Notice that unlike the phosphorus in PCl5, only three of the five hybrid orbitals are half-filled while the two are accommodating the lone pairs.
We can also see this by drawing the Lewis structure of BrF3:
The central atom has 3 atoms and 2 lone pairs, therefore, the electron geometry is trigonal bipyramidal, while the molecular geometry is T-shaped:
Notice that the lone pair does not go in axial positions (up or down).
The sp3d2 hybridization
Let’s consider the structure of sulfur hexafluoride, SF6. The central atom has six atoms connected, and therefore, it needs six equivalent orbitals, which is achieved by the sp3d2 hybridization.
The electron configuration of sulfur is:
S – 1s22s22p63s23p4
You may look at it and say, it is still similar to the configuration of P and Br that adopted sp3d hybridization, so how is the sulfur going to be sp3d2 and make six bonds? And the difference is that there are two d orbitals mixed with the s and p orbitals thus making six hybrid orbitals each hosting one electron:
There are six sp3d2 half-filled orbitals of the S atom and each overlaps with a half-filled 2p orbital of an F atom.
As for the geometry, the central atom has 6 atoms connected to it, and no lone pairs, therefore, both geometries are octahedral:
To summarize the key concepts about the hybridization of atomic orbitals, remember that the hybridization theory helps explain the geometry of molecules. The type and the shape of hybrid orbitals formed depend on the types of atomic orbitals mixed. What is true for all the hybridizations is that the number of the hybrid orbitals is always equal to the number of orbitals that are mixed.
For those of you taking organic chemistry, you will not need to deal with the hybridizations and geometries for steric number > 4 as carbon can only make four bonds at most. Check the shorter version of this article (and hundreds of other) tailored of the structure of organic molecules.
Determine the hybridization, the electron- and molecular geometry of the following molecules.
|(a) BF3||(b) CH2O||(c) HCN||(d) BeCl2||(e) CH2Cl2|
|(f) SOCl2||(g) SO2||(h) PCl5||(i) XeO4||(j) NCl3|
|(k) SiCl4||(l) SF2||(m) H2S||(n) SO3||(o) COCl2|
|(p) PCl3||(q) OF2||(r) BrF5||(s) N2O||(t) SF6|
|(u) POCl3||(x) XeF2||(y) XeF4||(z) C2H2|

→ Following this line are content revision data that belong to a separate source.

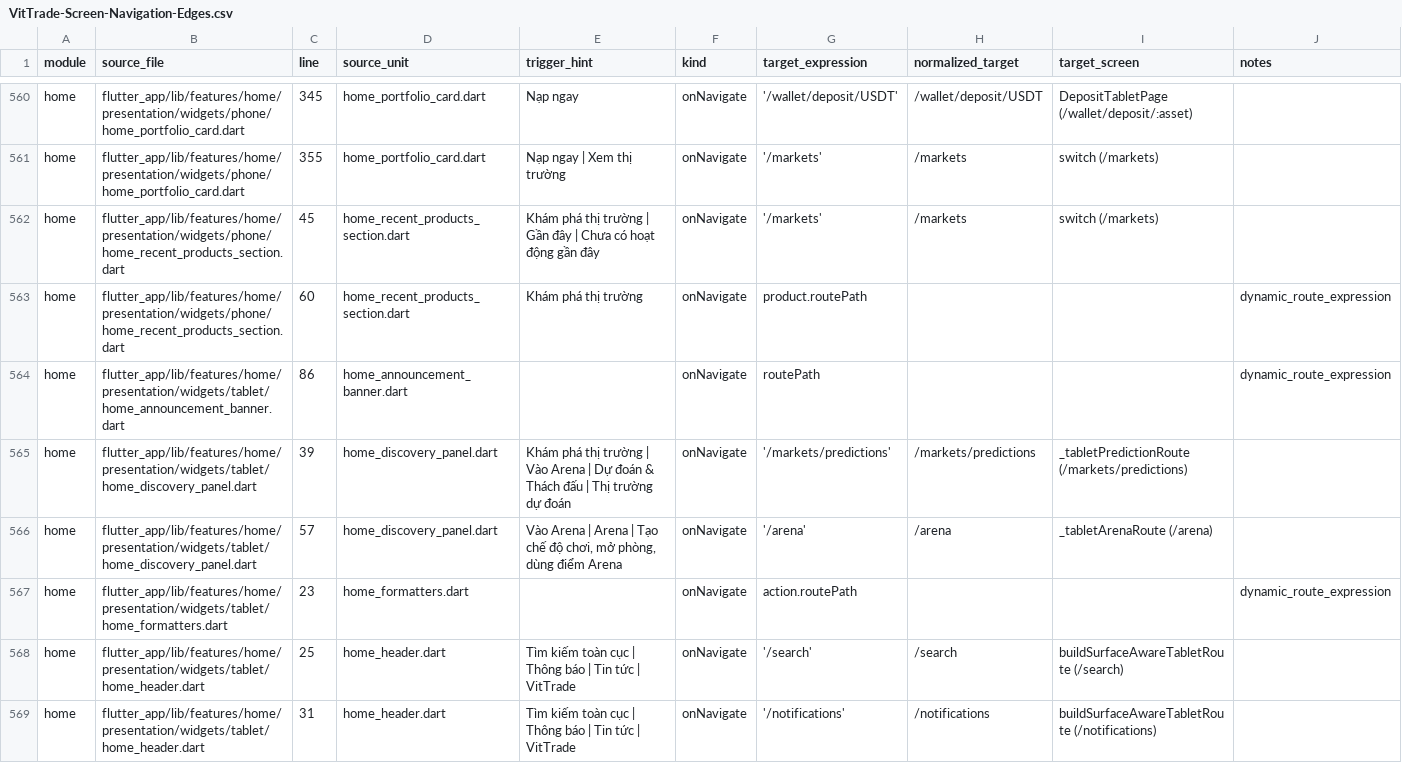
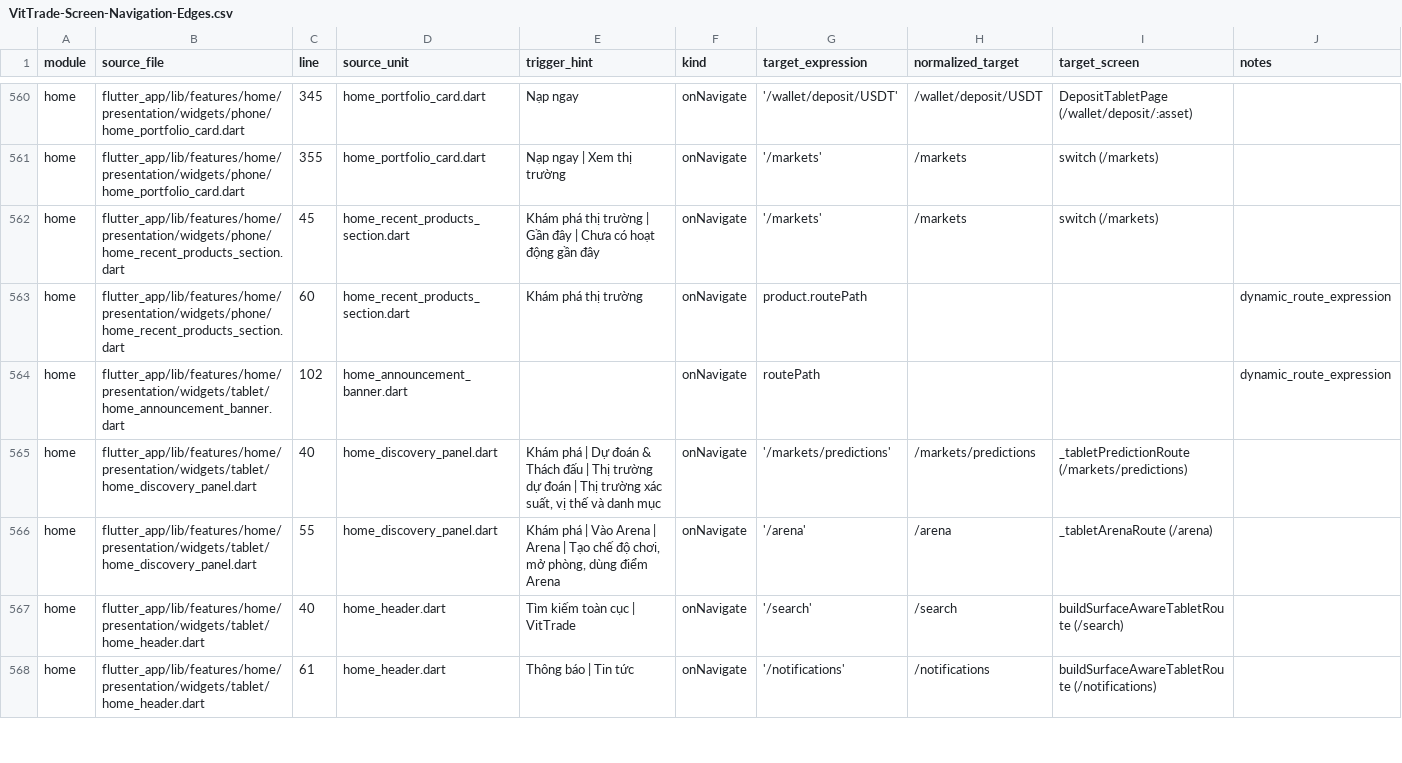
Before and after one commit to LonelyTraderBay/vittrade-flutter, a CSV file: docs/02_FLUTTER_MIGRATION/audits/VitTrade-Screen-Navigation-Edges.csv, drawn as a sheet; only a part is shown, gaps mark what is left out; the diff covers the shown part only.

Commit message:
Regen artifact audit sau redesign Home tablet
Các artifact audit là bản chụp usage component/token hiện tại — regen
bằng tool chuẩn của từng domain sau đợt redesign để guardrail "artifact
is current" khớp thực tế:

- card-tile: audit + manifest + migration-manifest + compliance report
- design-token consistency: CSV + MD
- home-reference consistency: CSV
- page-rhythm: CSV
- screen-navigation-edges: CSV
- top-header global access policy: CSV + MD (violations = 0 với ô search
  thật mới ở header tablet)

Mọi guardrail --check tương ứng pass trong full suite 3753/3753.

```diff
--- a/docs/02_FLUTTER_MIGRATION/audits/VitTrade-Screen-Navigation-Edges.csv
+++ b/docs/02_FLUTTER_MIGRATION/audits/VitTrade-Screen-Navigation-Edges.csv
@@ -563,7 +563,6 @@ home,flutter_app/lib/features/home/presentation/widgets/phone/home_recent_produc
 home,flutter_app/lib/features/home/presentation/widgets/phone/home_recent_products_section.dart,60,home_recent_products_section.dart,Khám phá thị trường,onNavigate,product.routePath,,,dynamic_route_expression
-home,flutter_app/lib/features/home/presentation/widgets/tablet/home_announcement_banner.dart,86,home_announcement_banner.dart,,onNavigate,routePath,,,dynamic_route_expression
-home,flutter_app/lib/features/home/presentation/widgets/tablet/home_discovery_panel.dart,39,home_discovery_panel.dart,Khám phá thị trường | Vào Arena | Dự đoán & Thách đấu | Thị trường dự đoán,onNavigate,'/markets/predictions',/markets/predictions,_tabletPredictionRoute (/markets/predictions),
-home,flutter_app/lib/features/home/presentation/widgets/tablet/home_discovery_panel.dart,57,home_discovery_panel.dart,"Vào Arena | Arena | Tạo chế độ chơi, mở phòng, dùng điểm Arena",onNavigate,'/arena',/arena,_tabletArenaRoute (/arena),
-home,flutter_app/lib/features/home/presentation/widgets/tablet/home_formatters.dart,23,home_formatters.dart,,onNavigate,action.routePath,,,dynamic_route_expression
-home,flutter_app/lib/features/home/presentation/widgets/tablet/home_header.dart,25,home_header.dart,Tìm kiếm toàn cục | Thông báo | Tin tức | VitTrade,onNavigate,'/search',/search,buildSurfaceAwareTabletRoute (/search),
-home,flutter_app/lib/features/home/presentation/widgets/tablet/home_header.dart,31,home_header.dart,Tìm kiếm toàn cục | Thông báo | Tin tức | VitTrade,onNavigate,'/notifications',/notifications,buildSurfaceAwareTabletRoute (/notifications),
+home,flutter_app/lib/features/home/presentation/widgets/tablet/home_announcement_banner.dart,102,home_announcement_banner.dart,,onNavigate,routePath,,,dynamic_route_expression
+home,flutter_app/lib/features/home/presentation/widgets/tablet/home_discovery_panel.dart,40,home_discovery_panel.dart,"Khám phá | Dự đoán & Thách đấu | Thị trường dự đoán | Thị trường xác suất, vị thế và danh mục",onNavigate,'/markets/predictions',/markets/predictions,_tabletPredictionRoute (/markets/predictions),
+home,flutter_app/lib/features/home/presentation/widgets/tablet/home_discovery_panel.dart,55,home_discovery_panel.dart,"Khám phá | Vào Arena | Arena | Tạo chế độ chơi, mở phòng, dùng điểm Arena",onNavigate,'/arena',/arena,_tabletArenaRoute (/arena),
+home,flutter_app/lib/features/home/presentation/widgets/tablet/home_header.dart,40,home_header.dart,Tìm kiếm toàn cục | VitTrade,onNavigate,'/search',/search,buildSurfaceAwareTabletRoute (/search),
+home,flutter_app/lib/features/home/presentation/widgets/tablet/home_header.dart,61,home_header.dart,Thông báo | Tin tức,onNavigate,'/notifications',/notifications,buildSurfaceAwareTabletRoute (/notifications),
```
Also changed, not shown: 5 added rows and 16 edited cells elsewhere in this file, docs/02_FLUTTER_MIGRATION/audits/VitTrade-Card-Tile-Audit.csv, docs/02_FLUTTER_MIGRATION/audits/VitTrade-Card-Tile-Manifest.csv, 8 other files.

For each marked atom, add any missing lone pairs of electrons to determine the steric number, electron and molecular geometry, approximate bond angles, and the hybridization state.
You can also download the questions as a PDF worksheet to print and work on here.

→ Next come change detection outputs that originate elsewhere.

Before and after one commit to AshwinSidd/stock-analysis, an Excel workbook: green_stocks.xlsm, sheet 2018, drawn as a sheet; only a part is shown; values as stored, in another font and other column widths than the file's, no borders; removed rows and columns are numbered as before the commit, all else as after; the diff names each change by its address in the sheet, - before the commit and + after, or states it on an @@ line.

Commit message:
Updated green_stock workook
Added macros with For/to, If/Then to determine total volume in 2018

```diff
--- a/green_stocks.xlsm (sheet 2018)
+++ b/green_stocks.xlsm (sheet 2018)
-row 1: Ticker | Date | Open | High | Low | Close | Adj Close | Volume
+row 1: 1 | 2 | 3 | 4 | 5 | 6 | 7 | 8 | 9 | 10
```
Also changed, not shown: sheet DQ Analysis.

Determine the hybridization state of each carbon and heteroatom (any atom except C and H) in the following compounds.
Hint: Remember to add any missing lone pairs of electrons where necessary.
- Lewis Dot Symbols
- The Ionic Bond
- The Covalent Bond
- Sigma and Pi Bonds
- Electronegativity and Bond Polarity
- The Octet Rule
- Formal Charges
- Lewis Structures and the Octet Rule
- Lewis Structures Practice Problems
- Resonance Structures
- The VSEPR Model
- VSEPR Theory Practice Problems
- sp, sp2, sp3, sp3d, and sp3d2Hybridization Practice Problems